Can a consumer who bought a defective automobile be required to waive the right to bring a lawsuit under the New Jersey Lemon Law?
All too often, consumer contracts make it hard for purchasers to bring an action for fraud, breach of contract or other wrongdoing by a seller. When buying a new or used automobile, consumers are sometimes required to waive their rights to file a lawsuit and instead must accept provisions forcing them to resolve disputes through arbitration.
A recent New Jersey bill would change that. The proposed amendment to the state's Truth-in-Consumer Contract, Warranty and Notice Act would bar consumer contracts from limiting a consumer's right to sue without the consumer's permission. Among other rights that could not be waived or limited in a consumer contract under the proposed bill, consumers would retain their right to bring lawsuits under the New Jersey Lemon Law, the Consumer Fraud Act and other federal and state consumer protection statutes.
The new law would penalize stores and dealers that give consumers contracts that obligate the consumer to waive his or her legal rights. The contract could be deemed void and, in addition to damages and lawyers' fees, the violator would have to pay the consumer $100.
Business groups oppose the bill claiming that it violates the Federal Arbitration Act and is unenforceable. Pro-consumer groups, however, support the bill, noting the growing practice of car dealerships and other companies to force consumers into arbitration to settle claims over defective cars and "lemons." Consumers who are able to avoid arbitration and avail themselves of the New Jersey Lemon Law may get a more favorable outcome.

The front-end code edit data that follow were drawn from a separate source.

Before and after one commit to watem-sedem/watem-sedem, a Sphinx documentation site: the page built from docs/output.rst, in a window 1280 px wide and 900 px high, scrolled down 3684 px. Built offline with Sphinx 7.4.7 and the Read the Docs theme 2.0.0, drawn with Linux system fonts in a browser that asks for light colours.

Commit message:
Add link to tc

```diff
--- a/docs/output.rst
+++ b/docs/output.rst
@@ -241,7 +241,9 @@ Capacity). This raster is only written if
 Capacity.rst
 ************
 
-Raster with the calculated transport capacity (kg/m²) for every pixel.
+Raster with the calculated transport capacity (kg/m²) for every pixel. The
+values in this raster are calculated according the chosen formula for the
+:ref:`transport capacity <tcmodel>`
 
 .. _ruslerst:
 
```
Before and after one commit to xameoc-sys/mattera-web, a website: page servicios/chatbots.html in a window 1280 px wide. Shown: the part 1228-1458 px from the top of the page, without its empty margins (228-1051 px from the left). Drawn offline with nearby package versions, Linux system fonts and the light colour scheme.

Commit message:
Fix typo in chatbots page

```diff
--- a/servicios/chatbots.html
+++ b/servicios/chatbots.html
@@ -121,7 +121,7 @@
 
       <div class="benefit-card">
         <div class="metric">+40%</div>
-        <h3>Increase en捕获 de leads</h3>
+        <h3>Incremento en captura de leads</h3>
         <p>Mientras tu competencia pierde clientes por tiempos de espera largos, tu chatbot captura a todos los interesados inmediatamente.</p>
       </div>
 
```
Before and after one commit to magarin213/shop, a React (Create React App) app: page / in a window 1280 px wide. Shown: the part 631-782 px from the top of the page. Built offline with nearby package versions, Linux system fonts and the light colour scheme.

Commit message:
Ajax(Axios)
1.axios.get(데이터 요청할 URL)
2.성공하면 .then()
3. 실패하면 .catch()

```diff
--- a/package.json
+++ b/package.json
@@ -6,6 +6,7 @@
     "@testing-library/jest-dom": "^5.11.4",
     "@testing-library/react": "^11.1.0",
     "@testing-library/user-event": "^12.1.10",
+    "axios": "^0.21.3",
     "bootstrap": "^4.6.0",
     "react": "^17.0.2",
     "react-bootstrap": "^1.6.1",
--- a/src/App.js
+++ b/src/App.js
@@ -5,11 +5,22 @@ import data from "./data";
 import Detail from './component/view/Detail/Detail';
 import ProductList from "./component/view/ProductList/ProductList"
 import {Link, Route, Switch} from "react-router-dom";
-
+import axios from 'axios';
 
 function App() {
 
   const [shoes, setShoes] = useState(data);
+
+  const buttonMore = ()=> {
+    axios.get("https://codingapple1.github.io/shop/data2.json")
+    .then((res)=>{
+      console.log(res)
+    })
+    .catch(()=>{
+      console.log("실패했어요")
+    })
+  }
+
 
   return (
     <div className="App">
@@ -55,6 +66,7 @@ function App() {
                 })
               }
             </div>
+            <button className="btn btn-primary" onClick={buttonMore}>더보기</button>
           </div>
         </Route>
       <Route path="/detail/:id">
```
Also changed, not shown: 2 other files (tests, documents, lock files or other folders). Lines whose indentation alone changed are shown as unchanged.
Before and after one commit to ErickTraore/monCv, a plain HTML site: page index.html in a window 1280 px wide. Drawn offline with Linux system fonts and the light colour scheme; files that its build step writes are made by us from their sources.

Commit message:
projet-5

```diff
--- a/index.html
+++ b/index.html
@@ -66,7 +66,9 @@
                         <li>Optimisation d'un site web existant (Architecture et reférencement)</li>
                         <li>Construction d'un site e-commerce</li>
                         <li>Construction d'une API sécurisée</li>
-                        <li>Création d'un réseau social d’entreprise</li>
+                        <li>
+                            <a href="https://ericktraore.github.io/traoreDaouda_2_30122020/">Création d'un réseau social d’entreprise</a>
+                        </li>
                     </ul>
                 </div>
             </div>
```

A skilled Lemon Law can successfully guide you through lemon law, breach of warranty and fraud cases in Pennsylvania and New Jersey. Contact us today at (888)830-1474 to learn more.